• [Source data]
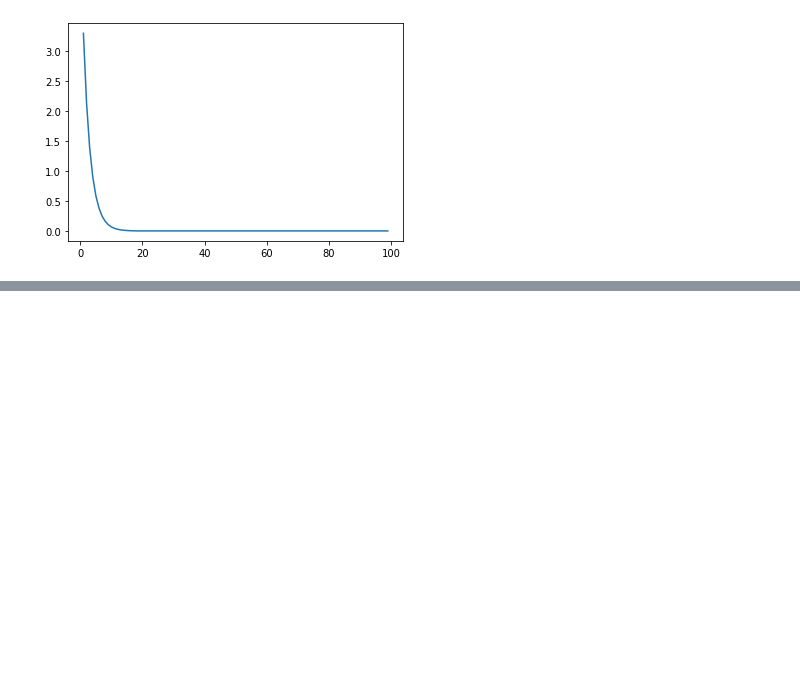
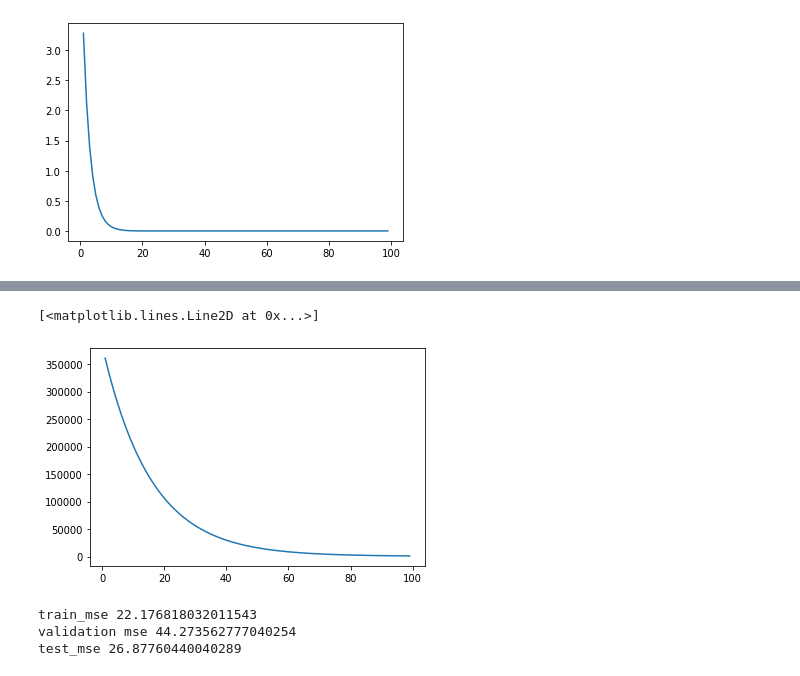
Before and after one commit to 95871abhinandankumar/Machine-learning, a Jupyter notebook: ML_assignment5_batch_gradient_descent_skitlearn.ipynb, the cells around one changed output, grey strips where cells are left out. Cells and saved outputs as stored; diff of their text form; code cells hidden in the pictures; blank space fills up the shorter version.

```diff
--- a/ML_assignment5_batch_gradient_descent_skitlearn.ipynb
+++ b/ML_assignment5_batch_gradient_descent_skitlearn.ipynb
@@ -148,20 +177,20 @@ print(mse)
 # %%
-train = train_dataset.to_numpy()
-validation = validation_dataset.to_numpy()
-test = test_dataset.to_numpy()
+train_UN = train_dataset.to_numpy()
+validation_UN = validation_dataset.to_numpy()
+test_UN = test_dataset.to_numpy()
 
 trains_MSE=[]
 validations_MSE =[]
 w=[1 for _ in range(14)]
-for i in range(1, 1000):
+for i in range(1, 100):
   w=[1 for _ in range(14)]
-  w, mse = linear_regression(i, 0.0000001, 0.001, w, train)
+  w, mse = linear_regression(i, 0.0000001, 0.001, w, train_UN)
   trains_MSE.append(mse)
-  predicted = predicted_values(w, validation)
-  validations_MSE.append(MSE(predicted, validation[:,-1]))
+  predicted = predicted_values(w, validation_UN)
+  validations_MSE.append(MSE(predicted, validation_UN[:,-1]))
 
 print(trains_MSE)
 print(validations_MSE)
-predicted = predicted_values(w, test)
-test_MSE = MSE(predicted, test[:,-1])
+predicted = predicted_values(w, test_UN)
+test_MSE = MSE(predicted, test_UN[:,-1])
 print(test_MSE)
@@ -170,0 +207,24 @@ plt.plot(epoch, trains_MSE)
+# %%
+plt.plot(epoch, validations_MSE)
+# %% [output]
+[<matplotlib.lines.Line2D at 0x...>]
+[figure, added]
+# %%
+# when dataset is not normalized
+
+from sklearn.linear_model import LinearRegression
+reg = LinearRegression()
+reg.fit(np.delete(train_UN, -1, 1),  train_UN[:,-1])
+
+
+from sklearn.metrics import mean_squared_error
+mse_train = mean_squared_error(train_UN[:,-1], reg.predict(np.delete(train_UN, -1, 1)), sample_weight=None)
+mse_validation = mean_squared_error(validation_UN[:,-1], reg.predict(np.delete(validation_UN, -1, 1)), sample_weight=None)
+mse_test = mean_squared_error(test_UN[:,-1], reg.predict(np.delete(test_UN, -1, 1)), sample_weight=None)
+print("train_mse", mse_train)
+print("validation mse", mse_validation)
+print("test_mse", mse_test)
+# %% [output]
+train_mse 22.176818032011543
+validation mse 44.273562777040254
+test_mse 26.87760440040289
```
Also changed, not shown: parts of 7 cells of this notebook.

• [Assignment] Using the material above, retype each entry exactly and omit the pictures.

• [Completed exercise]
Before and after one commit to 95871abhinandankumar/Machine-learning, a Jupyter notebook: ML_assignment5_batch_gradient_descent_skitlearn.ipynb, the cells around one changed output, grey strips where cells are left out. Cells and saved outputs as stored; diff of their text form; code cells hidden in the pictures; blank space fills up the shorter version.

```diff
--- a/ML_assignment5_batch_gradient_descent_skitlearn.ipynb
+++ b/ML_assignment5_batch_gradient_descent_skitlearn.ipynb
@@ -148,20 +177,20 @@ print(mse)
 # %%
-train = train_dataset.to_numpy()
-validation = validation_dataset.to_numpy()
-test = test_dataset.to_numpy()
+train_UN = train_dataset.to_numpy()
+validation_UN = validation_dataset.to_numpy()
+test_UN = test_dataset.to_numpy()
 
 trains_MSE=[]
 validations_MSE =[]
 w=[1 for _ in range(14)]
-for i in range(1, 1000):
+for i in range(1, 100):
   w=[1 for _ in range(14)]
-  w, mse = linear_regression(i, 0.0000001, 0.001, w, train)
+  w, mse = linear_regression(i, 0.0000001, 0.001, w, train_UN)
   trains_MSE.append(mse)
-  predicted = predicted_values(w, validation)
-  validations_MSE.append(MSE(predicted, validation[:,-1]))
+  predicted = predicted_values(w, validation_UN)
+  validations_MSE.append(MSE(predicted, validation_UN[:,-1]))
 
 print(trains_MSE)
 print(validations_MSE)
-predicted = predicted_values(w, test)
-test_MSE = MSE(predicted, test[:,-1])
+predicted = predicted_values(w, test_UN)
+test_MSE = MSE(predicted, test_UN[:,-1])
 print(test_MSE)
@@ -170,0 +207,24 @@ plt.plot(epoch, trains_MSE)
+# %%
+plt.plot(epoch, validations_MSE)
+# %% [output]
+[<matplotlib.lines.Line2D at 0x...>]
+[figure, added]
+# %%
+# when dataset is not normalized
+
+from sklearn.linear_model import LinearRegression
+reg = LinearRegression()
+reg.fit(np.delete(train_UN, -1, 1),  train_UN[:,-1])
+
+
+from sklearn.metrics import mean_squared_error
+mse_train = mean_squared_error(train_UN[:,-1], reg.predict(np.delete(train_UN, -1, 1)), sample_weight=None)
+mse_validation = mean_squared_error(validation_UN[:,-1], reg.predict(np.delete(validation_UN, -1, 1)), sample_weight=None)
+mse_test = mean_squared_error(test_UN[:,-1], reg.predict(np.delete(test_UN, -1, 1)), sample_weight=None)
+print("train_mse", mse_train)
+print("validation mse", mse_validation)
+print("test_mse", mse_test)
+# %% [output]
+train_mse 22.176818032011543
+validation mse 44.273562777040254
+test_mse 26.87760440040289
```
Also changed, not shown: parts of 7 cells of this notebook.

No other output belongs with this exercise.